This quotation from the modern founder of the theory of signs is to be combined with what the prominent interwar theoretician of historical linguistics, Edward Sapir, characterized as “drift” (both passages are from his Selected Writings, p. 382):
“Language moves down time in a current of its own making. It has a drift…. The linguistic drift has direction. In other words, only those individual variations embody it or carry it which move in a certain direction, just as only certain wave movements in the bay outline the tide.”
“Wherever the human mind has worked collectively and unconsciously, it has striven for and attained unique form. The important point is that the evolution of form has a drift in one direction, that it seeks poise, and that it rests, relatively speaking, when it has found this poise.”
Present possibilities with greater or lesser powers of actualization exist at any given historical stage of a language. Innovations that come to be full-fledged social facts, i. e., changes, must have something about their form that enables them to survive. The aggregate of such innovations-become-changes is what constitutes the drift of a language.

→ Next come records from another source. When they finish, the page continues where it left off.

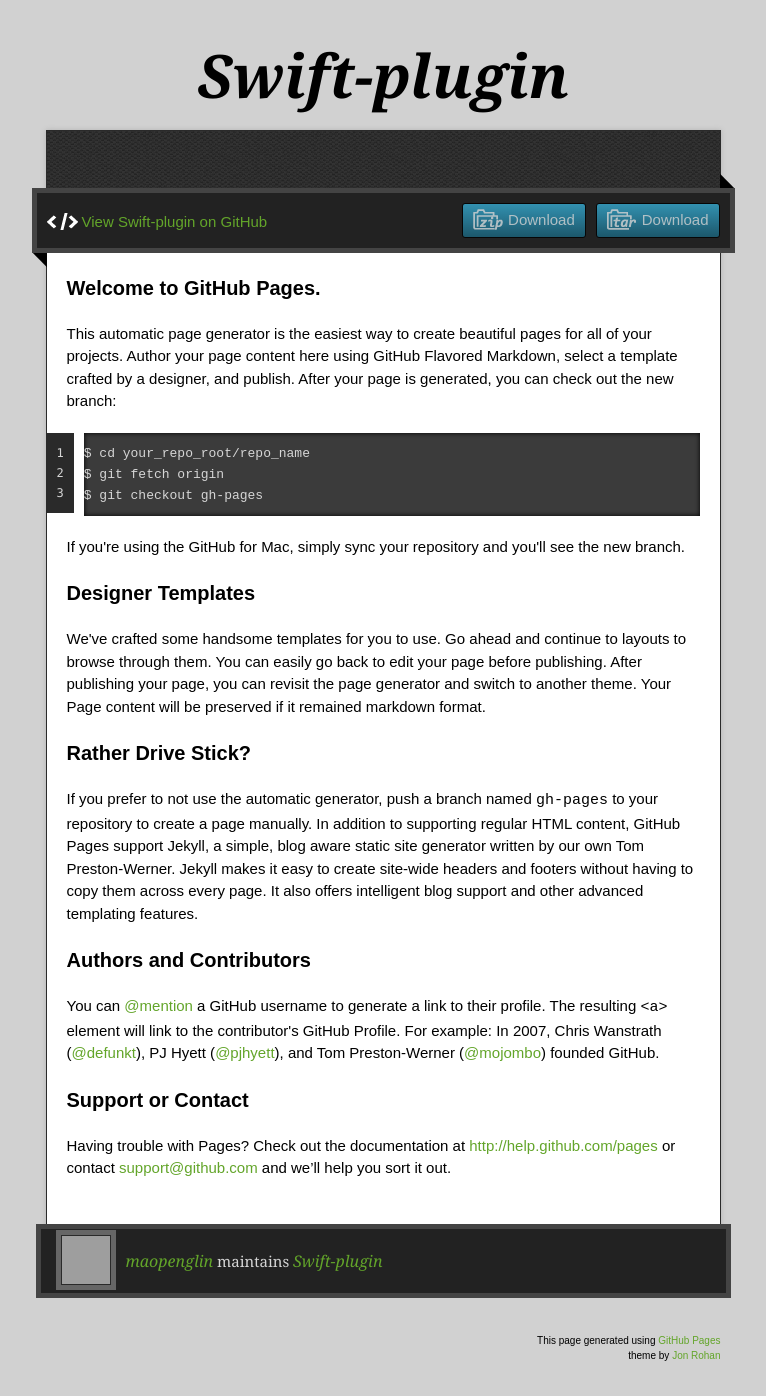
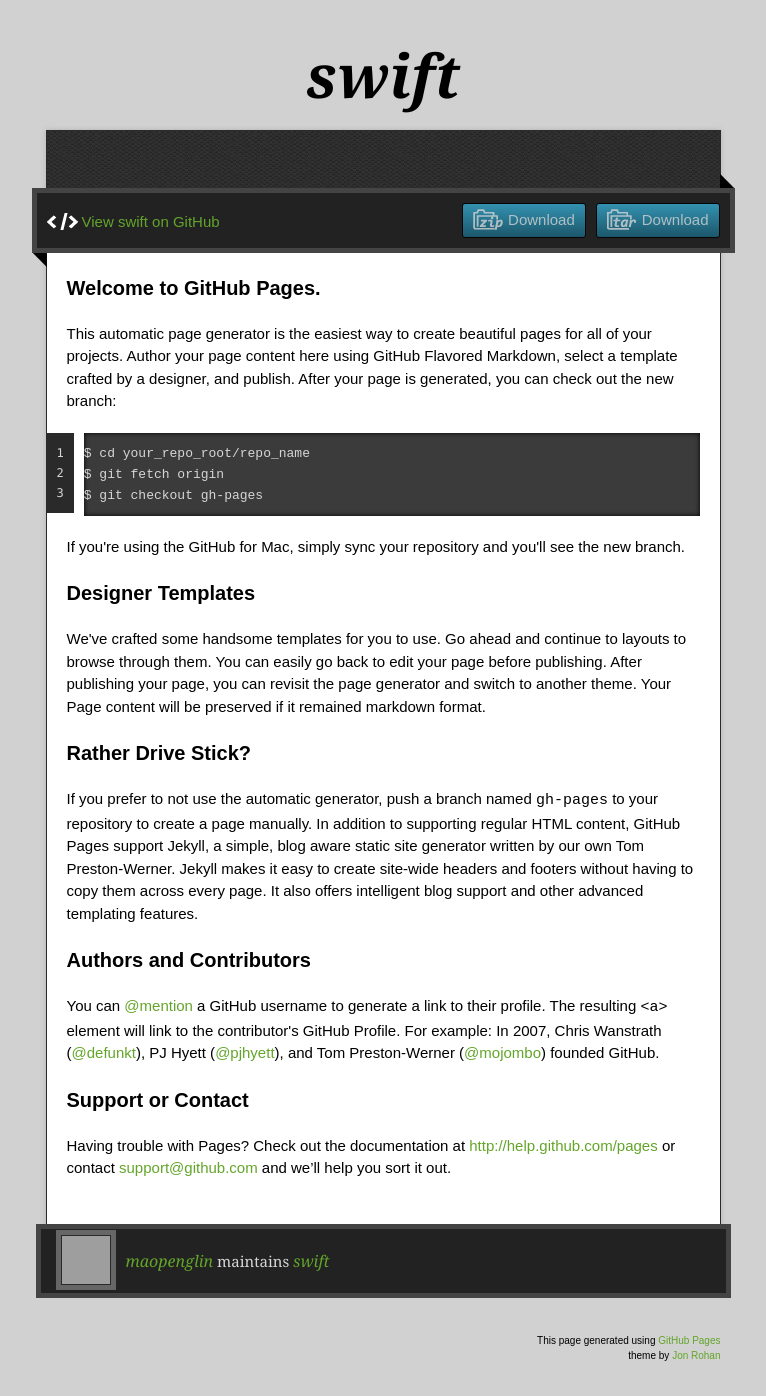
Before and after one commit to maopenglin/swift, a plain HTML site: page index.html in a window 1280 px wide. Shown: the whole page, without its empty margins (257-1023 px from the left). Drawn offline with nearby package versions, Linux system fonts and the light colour scheme; grey boxes are pictures that could not be loaded.

```diff
--- a/index.html
+++ b/index.html
@@ -11,7 +11,7 @@
   <script type="text/javascript" src="https://ajax.googleapis.com/ajax/libs/jquery/1.7.1/jquery.min.js"></script>
   <script type="text/javascript" src="javascripts/script.js"></script>
 
-  <title>Swift-plugin</title>
+  <title>swift</title>
   <meta name="description" content="">
 
   <meta name="viewport" content="width=device-width,initial-scale=1">
@@ -22,22 +22,22 @@
 
   <div class="wrapper">
     <header>
-      <h1 class="title">Swift-plugin</h1>
+      <h1 class="title">swift</h1>
     </header>
     <div id="container">
       <p class="tagline"></p>
       <div id="main" role="main">
         <div class="download-bar">
         <div class="inner">
-          <a href="https://github.com/maopenglin/swift-plugin/tarball/master" class="download-button tar"><span>Download</span></a>
-          <a href="https://github.com/maopenglin/swift-plugin/zipball/master" class="download-button zip"><span>Download</span></a>
-          <a href="https://github.com/maopenglin/swift-plugin" class="code">View Swift-plugin on GitHub</a>
+          <a href="https://github.com/maopenglin/swift/tarball/master" class="download-button tar"><span>Download</span></a>
+          <a href="https://github.com/maopenglin/swift/zipball/master" class="download-button zip"><span>Download</span></a>
+          <a href="https://github.com/maopenglin/swift" class="code">View swift on GitHub</a>
         </div>
         <span class="blc"></span><span class="trc"></span>
         </div>
         <article class="markdown-body">
           <h3>
-<a name="welcome-to-github-pages" class="anchor" href="#welcome-to-github-pages"><span class="octicon octicon-link"></span></a>Welcome to GitHub Pages.</h3>
+<a name="welcome-to--github-pages" class="anchor" href="#welcome-to--github-pages"><span class="octicon octicon-link"></span></a>Welcome to  GitHub Pages.</h3>
 
 <p>This automatic page generator is the easiest way to create beautiful pages for all of your projects. Author your page content here using GitHub Flavored Markdown, select a template crafted by a designer, and publish. After your page is generated, you can check out the new branch:</p>
 
@@ -72,7 +72,7 @@
     </div>
     <footer>
       <div class="owner">
-      <p><a href="https://github.com/maopenglin" class="avatar"><img src="https://avatars2.githubusercontent.com/u/1772142?s=60" width="48" height="48"/></a> <a href="https://github.com/maopenglin">maopenglin</a> maintains <a href="https://github.com/maopenglin/swift-plugin">Swift-plugin</a></p>
+      <p><a href="https://github.com/maopenglin" class="avatar"><img src="https://avatars2.githubusercontent.com/u/1772142?s=60" width="48" height="48"/></a> <a href="https://github.com/maopenglin">maopenglin</a> maintains <a href="https://github.com/maopenglin/swift">swift</a></p>
 
 
       </div>
@@ -83,7 +83,7 @@
   </div>
   <div class="current-section">
     <a href="#top">Scroll to top</a>
-    <a href="https://github.com/maopenglin/swift-plugin/tarball/master" class="tar">tar</a><a href="https://github.com/maopenglin/swift-plugin/zipball/master" class="zip">zip</a><a href="" class="code">source code</a>
+    <a href="https://github.com/maopenglin/swift/tarball/master" class="tar">tar</a><a href="https://github.com/maopenglin/swift/zipball/master" class="zip">zip</a><a href="" class="code">source code</a>
     <p class="name"></p>
   </div>
 
```
Also changed, not shown: params.json (+1 -1 lines).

Beyond such broad generalizations, what is needed in order to understand individual linguistic changes is the principle whereby drift is further defined as what might be called “the triumph of the iconic.” In other words, the trajectory of change, in the long run, follows an arc leading toward iconicity, which is the alignment between form and meaning. In the working out of this trajectory, the form-meaning alignment is regularly aided by a real tendency of change from the marked to the unmarked member of the linguistic units and categories involved.

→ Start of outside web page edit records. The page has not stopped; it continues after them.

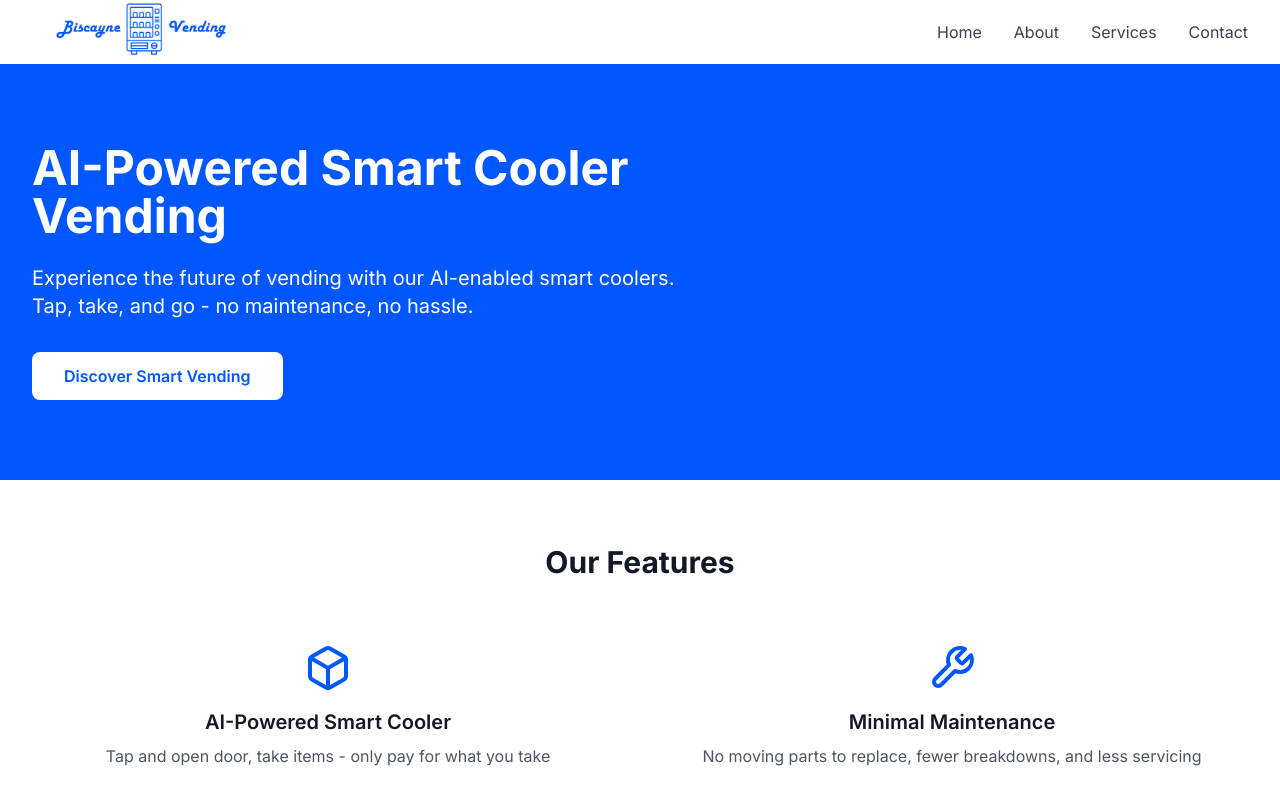
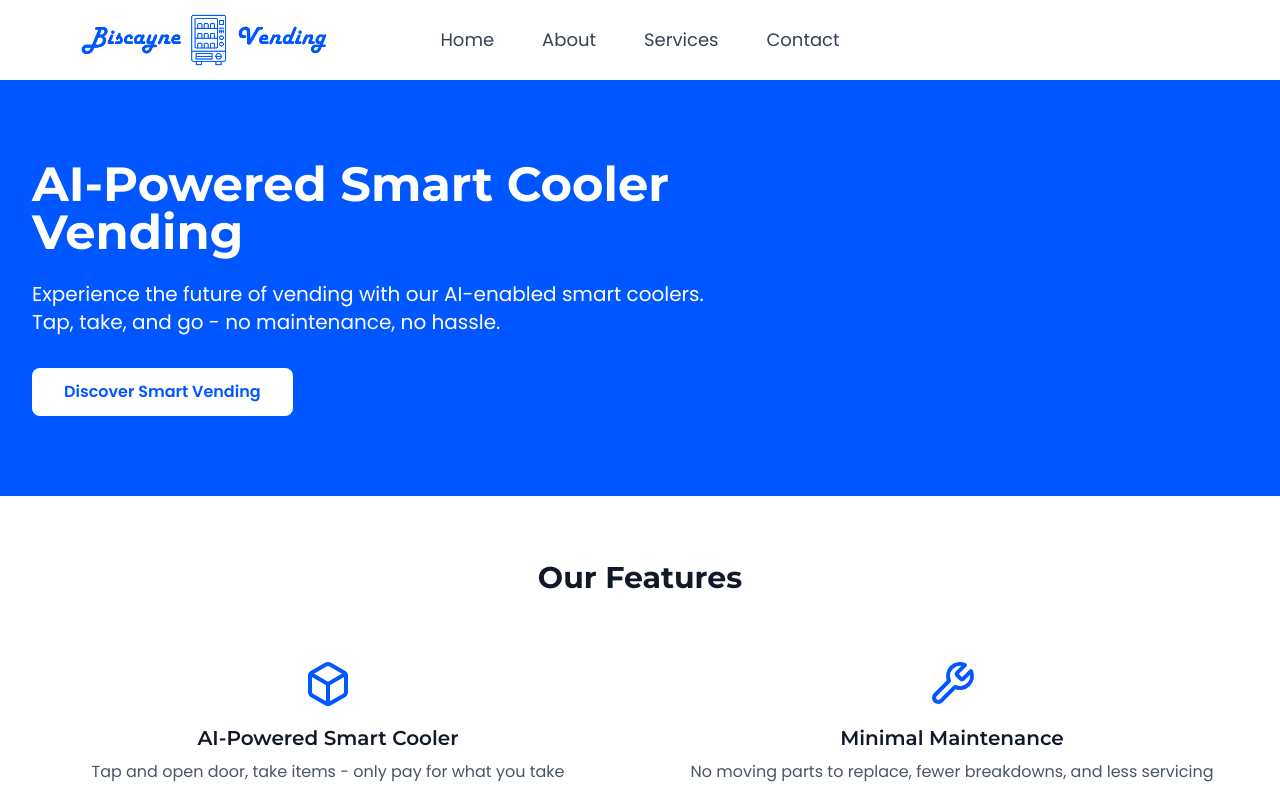
Before and after one commit to 9127eth/bv, a Next.js app: page / in a window 1280 px wide. Shown: the top 800 px of the page. Built offline with nearby package versions, Linux system fonts and the light colour scheme.

Commit message:
font change

```diff
--- a/src/app/layout.tsx
+++ b/src/app/layout.tsx
@@ -1,11 +1,21 @@
 import type { Metadata } from 'next'
-import { Inter } from 'next/font/google'
+import { Montserrat, Poppins } from 'next/font/google'
 import '../styles/globals.css'
 import { Header } from '../components/common/Header'
 import React from 'react'
 import { Footer } from '../components/common/Footer'
 
-const inter = Inter({ subsets: ['latin'] })
+const montserrat = Montserrat({
+  weight: ['600', '700', '800'],
+  subsets: ['latin'],
+  variable: '--font-montserrat',
+})
+
+const poppins = Poppins({
+  weight: ['400', '500', '600', '700'],
+  subsets: ['latin'],
+  variable: '--font-poppins',
+})
 
 export const metadata: Metadata = {
   title: 'Biscayne Vending',
@@ -19,7 +29,7 @@ export default function RootLayout({
 }) {
   return (
     <html lang="en" suppressHydrationWarning>
-      <body className={inter.className} suppressHydrationWarning>
+      <body className={`${montserrat.variable} ${poppins.variable} font-poppins`} suppressHydrationWarning>
         <Header />
         <main>{children}</main>
         <Footer />
--- a/src/components/common/Header.tsx
+++ b/src/components/common/Header.tsx
@@ -6,32 +6,33 @@ import { siteMetadata } from '../../lib/metadata'
 export function Header() {
   return (
     <header className="bg-white shadow-sm">
-      <nav className="container-padding mx-auto flex h-16 items-center justify-between">
+      <nav className="container-padding mx-auto flex h-20 items-center justify-between">
         <Link href="/" className="flex items-center">
           <Image
-            src="/logo.png"
+            src="/newlogo.png"
             alt={siteMetadata.siteName}
-            width={225}
-            height={50}
+            width={350}
+            height={77}
             priority
             className="object-contain"
           />
         </Link>
 
-        <div className="hidden md:flex space-x-8">
-          <Link href="/" className="text-gray-700 hover:text-primary">
+        <div className="hidden md:flex space-x-12 mx-auto">
+          <Link href="/" className="text-gray-700 hover:text-primary text-lg">
             Home
           </Link>
-          <Link href="/about" className="text-gray-700 hover:text-primary">
+          <Link href="/about" className="text-gray-700 hover:text-primary text-lg">
             About
           </Link>
-          <Link href="/services" className="text-gray-700 hover:text-primary">
+          <Link href="/services" className="text-gray-700 hover:text-primary text-lg">
             Services
           </Link>
-          <Link href="/contact" className="text-gray-700 hover:text-primary">
+          <Link href="/contact" className="text-gray-700 hover:text-primary text-lg">
             Contact
           </Link>
         </div>
+        <div className="w-[350px]"></div>
       </nav>
     </header>
   )
--- a/src/styles/globals.css
+++ b/src/styles/globals.css
@@ -4,7 +4,11 @@
 
 @layer base {
   body {
-    @apply bg-site-background text-gray-900;
+    @apply bg-site-background text-gray-900 font-poppins;
+  }
+
+  h1, h2, h3, h4, h5, h6 {
+    @apply font-montserrat;
   }
 }
 
--- a/tailwind.config.ts
+++ b/tailwind.config.ts
@@ -15,6 +15,10 @@ const config: Config = {
       },
       backgroundColor: {
         'site-background': '#ffffff',
+      },
+      fontFamily: {
+        montserrat: ['var(--font-montserrat)', 'sans-serif'],
+        poppins: ['var(--font-poppins)', 'sans-serif'],
       }
     },
   },
```
Also changed, not shown: public/newlogo.png (added).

Here is an example from contemporary American English. For some time now, the adjective fewer in the colloquial variety of speech has been replaced by less, so that the normative (and more conservative) “fewer people” comes out as “less people,” etc. The norm requires fewer whenever the noun quantified is a so-called count noun, and less when it is a so-called mass noun. The directionality of the replacement of fewer by less even when the noun modified is a mass noun is clear in one distinct respect: the shorter of the two adjectives is winning out in the drift of the language over the longer one. The semiotic upshot of this drift is equally clear: the meaning of lesser number is better fitted to the form that is shorter, i. e., to less rather than to fewer, since the latter is one syllable longer than the former. Here we have the establishment over time of the iconic principle, understood in this case as the triumph of uniformity over variety.
Markedness also plays a role in this development collaterally. The marked is defined as the conceptually more restricted than the unmarked, a principle that can take several hypostases. Here the adjective fewer, applying as it does normatively to count nouns, is the marked member because individuation (as in counting) is marked vis-à-vis non-individuation (as in sets or groups). The drift away from fewer toward less is thus an instantiation of the semiotic principle that dictates the change from marked to unmarked in the long run.